Which lines of the data hold the word "README"? Copy all of them.
Top of Data records
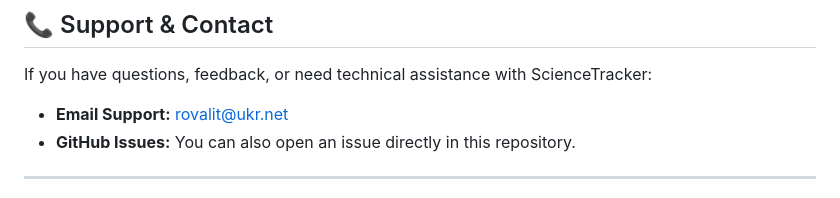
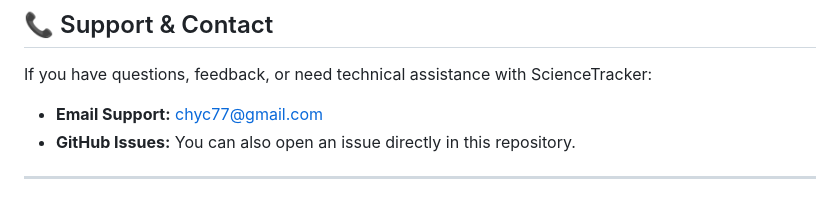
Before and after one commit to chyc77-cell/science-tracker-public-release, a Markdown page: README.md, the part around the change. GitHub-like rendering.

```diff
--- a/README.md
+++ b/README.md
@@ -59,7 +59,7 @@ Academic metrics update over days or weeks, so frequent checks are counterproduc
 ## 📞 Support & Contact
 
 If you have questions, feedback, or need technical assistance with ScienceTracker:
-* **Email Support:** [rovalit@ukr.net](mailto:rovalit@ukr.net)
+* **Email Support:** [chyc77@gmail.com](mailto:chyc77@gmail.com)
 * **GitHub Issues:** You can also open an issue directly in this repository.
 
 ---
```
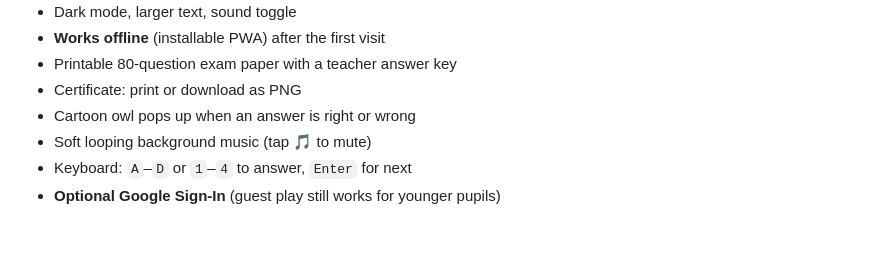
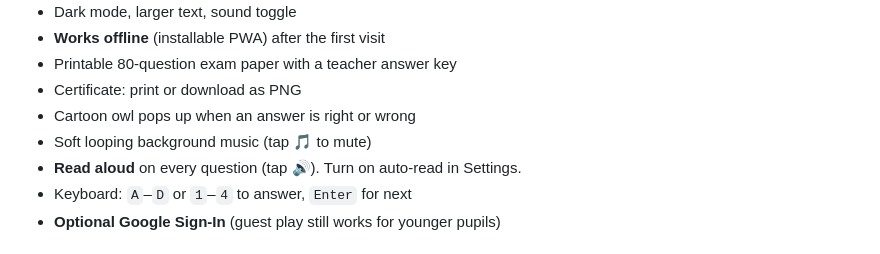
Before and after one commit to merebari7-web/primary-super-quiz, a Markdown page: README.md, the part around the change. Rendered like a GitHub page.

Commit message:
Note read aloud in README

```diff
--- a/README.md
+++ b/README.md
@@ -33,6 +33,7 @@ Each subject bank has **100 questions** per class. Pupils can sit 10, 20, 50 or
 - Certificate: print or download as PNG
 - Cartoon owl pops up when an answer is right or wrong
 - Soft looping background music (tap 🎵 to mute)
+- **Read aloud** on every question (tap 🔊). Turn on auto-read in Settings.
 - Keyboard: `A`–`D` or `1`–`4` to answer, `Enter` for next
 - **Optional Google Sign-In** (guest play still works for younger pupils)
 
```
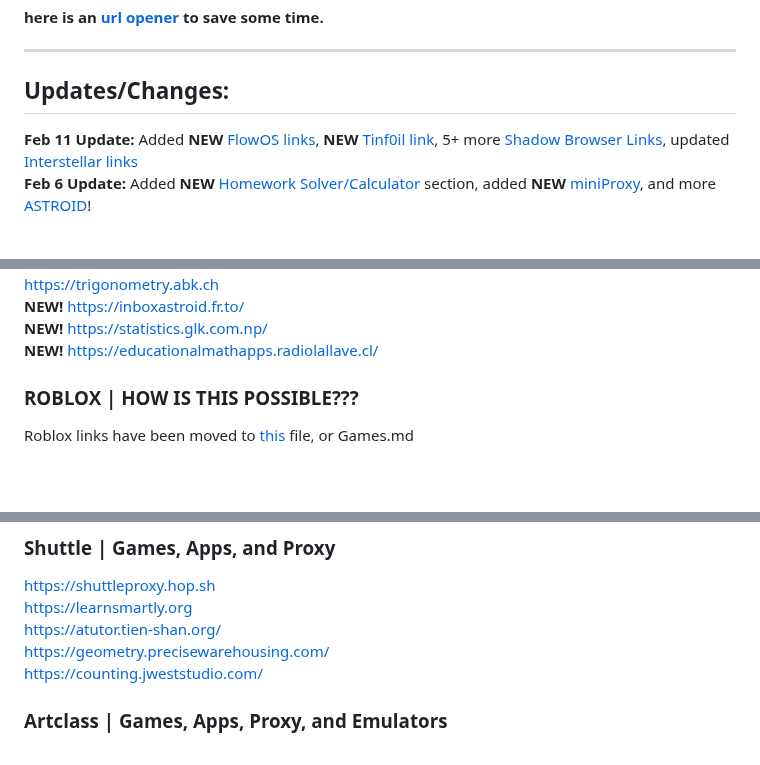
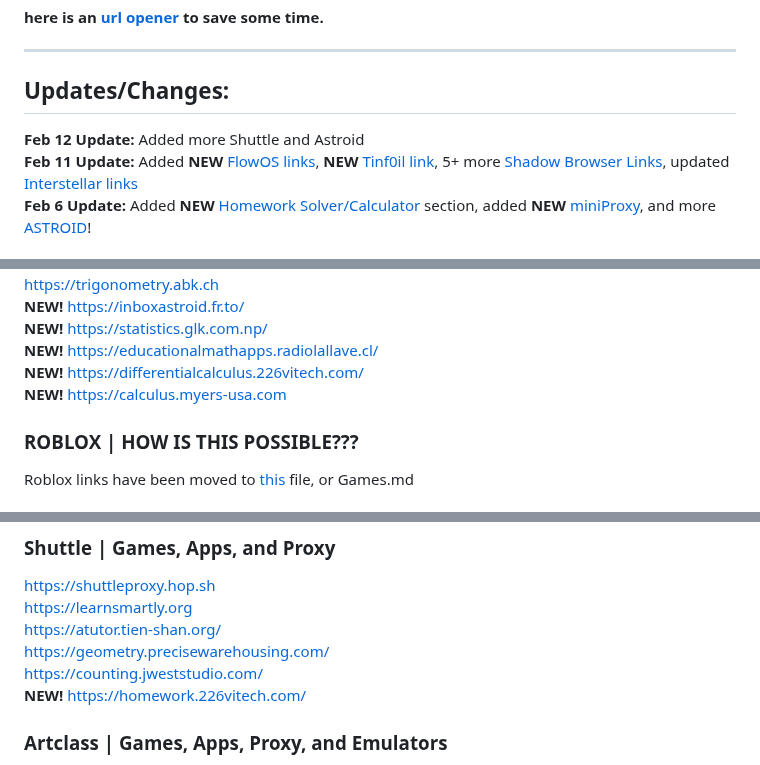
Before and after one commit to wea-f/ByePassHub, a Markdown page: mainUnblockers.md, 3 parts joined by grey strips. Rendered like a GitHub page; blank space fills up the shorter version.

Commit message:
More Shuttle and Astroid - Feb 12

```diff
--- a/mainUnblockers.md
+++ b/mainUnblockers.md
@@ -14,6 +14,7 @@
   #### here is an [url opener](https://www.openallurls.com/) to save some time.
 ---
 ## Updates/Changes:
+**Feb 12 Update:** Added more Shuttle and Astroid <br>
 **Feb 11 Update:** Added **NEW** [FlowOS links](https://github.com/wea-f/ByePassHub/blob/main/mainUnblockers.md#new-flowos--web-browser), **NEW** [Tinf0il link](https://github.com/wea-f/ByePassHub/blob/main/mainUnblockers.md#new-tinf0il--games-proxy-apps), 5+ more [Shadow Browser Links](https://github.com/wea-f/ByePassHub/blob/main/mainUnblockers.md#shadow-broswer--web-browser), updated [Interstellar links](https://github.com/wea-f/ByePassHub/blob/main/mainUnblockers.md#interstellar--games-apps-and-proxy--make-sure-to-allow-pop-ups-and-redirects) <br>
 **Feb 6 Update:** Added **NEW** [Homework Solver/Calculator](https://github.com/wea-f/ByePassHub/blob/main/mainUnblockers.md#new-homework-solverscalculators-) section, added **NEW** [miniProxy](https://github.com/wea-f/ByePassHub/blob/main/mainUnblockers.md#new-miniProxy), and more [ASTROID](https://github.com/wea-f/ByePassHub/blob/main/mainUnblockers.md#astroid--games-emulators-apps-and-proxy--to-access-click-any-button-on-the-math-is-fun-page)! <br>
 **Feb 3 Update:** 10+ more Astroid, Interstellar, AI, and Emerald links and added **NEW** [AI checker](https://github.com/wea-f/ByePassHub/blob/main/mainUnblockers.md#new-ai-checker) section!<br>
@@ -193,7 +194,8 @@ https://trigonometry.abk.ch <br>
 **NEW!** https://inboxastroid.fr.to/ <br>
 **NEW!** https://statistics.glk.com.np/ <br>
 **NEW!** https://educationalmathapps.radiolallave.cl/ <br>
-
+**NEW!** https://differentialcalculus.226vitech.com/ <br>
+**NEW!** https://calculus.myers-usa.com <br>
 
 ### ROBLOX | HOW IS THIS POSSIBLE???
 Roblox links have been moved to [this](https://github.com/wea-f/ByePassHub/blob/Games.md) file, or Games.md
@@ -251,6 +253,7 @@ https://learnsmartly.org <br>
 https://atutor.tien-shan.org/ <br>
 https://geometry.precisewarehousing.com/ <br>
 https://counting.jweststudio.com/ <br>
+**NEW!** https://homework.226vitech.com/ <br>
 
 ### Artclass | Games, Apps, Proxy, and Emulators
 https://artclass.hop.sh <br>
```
Bottom of Data records
● Task solution:
Before and after one commit to chyc77-cell/science-tracker-public-release, a Markdown page: README.md, the part around the change. GitHub-like rendering.
--- a/README.md
+++ b/README.md
Before and after one commit to merebari7-web/primary-super-quiz, a Markdown page: README.md, the part around the change. Rendered like a GitHub page.
Note read aloud in README
--- a/README.md
+++ b/README.md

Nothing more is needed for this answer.